Eadweard J. Muybridge (pronounced /ˌɛdwərd ˈmaɪbrɪdʒ/; 9 April 1830 – 8 May 1904) was an English photographer who spent much of his life in the United States. He is known for his pioneering work on animal locomotion which used multiple cameras to capture motion, and his zoopraxiscope, a device for projecting motion pictures that pre-dated the flexible perforated film strip.
Muybridge has influenced:
Étienne-Jules Marey – recorded first series of live action with a single camera
Thomas Eakins – an artist who worked with and continued Muybridge’s motion studies and incorporated the findings into his own artwork
Thomas Edison – owns patent for motion picture camera
William Dickson – credited as inventor of motion picture camera
Marcel Duchamp – see Nude Descending a Staircase, No. 2
Francis Bacon – an artist who painted numerous paintings from photographs by Muybridge
Cartoon animators often use Muybridge’s photos as a reference when drawing their characters.

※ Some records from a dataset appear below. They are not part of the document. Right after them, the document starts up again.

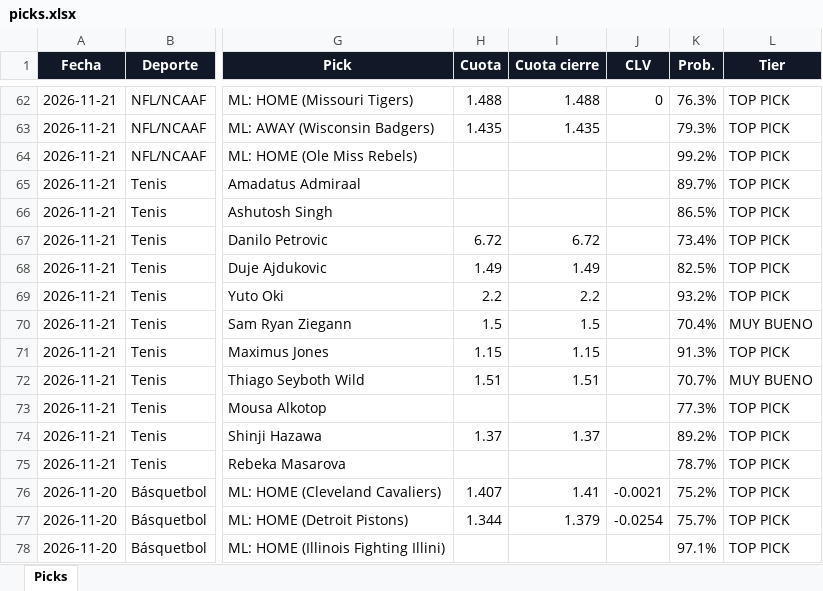
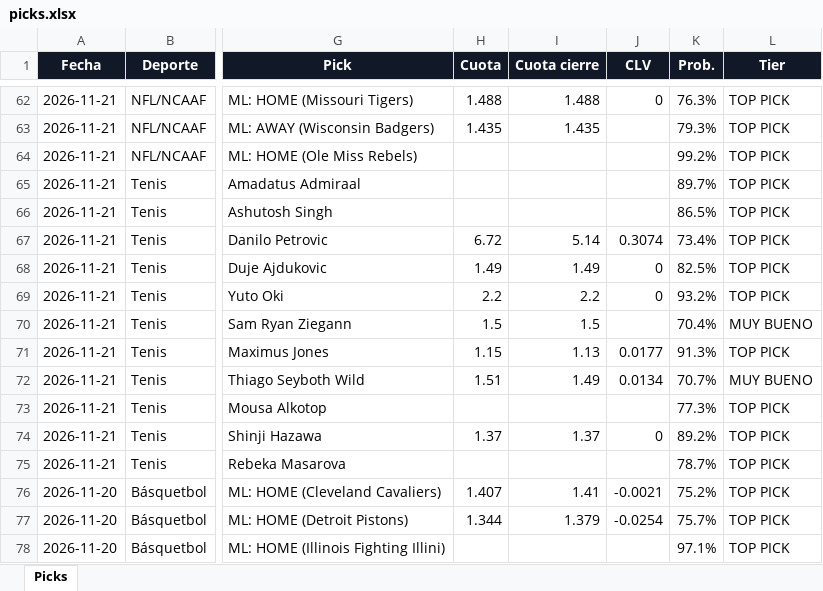
Before and after one commit to Adlax08/kronos-picks, an Excel workbook: data/picks.xlsx, sheet Picks, drawn as a sheet; only a part is shown, gaps mark what is left out; values as stored, in another font and other column widths than the file's, no borders; the diff names each change by its address in the sheet, - before the commit and + after, or states it on an @@ line.

```diff
--- a/data/picks.xlsx (sheet Picks)
+++ b/data/picks.xlsx (sheet Picks)
-I67 (Cuota cierre): 6.72
+I67 (Cuota cierre): 5.14
-J67 (CLV): (empty)
+J67 (CLV): 0.3074
-J68:J69 (CLV): (empty)
+J68:J69 (CLV): 0
-I71 (Cuota cierre): 1.15
+I71 (Cuota cierre): 1.13
-J71 (CLV): (empty)
+J71 (CLV): 0.0177
-I72 (Cuota cierre): 1.51
+I72 (Cuota cierre): 1.49
-J72 (CLV): (empty)
+J72 (CLV): 0.0134
-J74 (CLV): (empty)
+J74 (CLV): 0
```
Also changed, not shown: 43 other files.
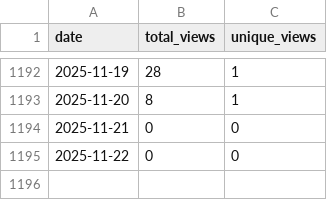
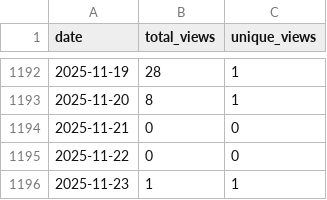
Before and after one commit to wumphlett/COMP-5120, a CSV file: .traffic/views.csv, drawn as a sheet; only a part is shown, gaps mark what is left out.

```diff
--- a/.traffic/views.csv
+++ b/.traffic/views.csv
@@ -1195 +1195,2 @@ date,total_views,unique_views
 2025-11-22,0,0
+2025-11-23,1,1
```
Also changed, not shown: .traffic/clones.csv, 3 other files.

John Gaeta − the principles of Muybridge’s photography were used to create the bullet time slow-motion technique of the 1999 movie The Matrix.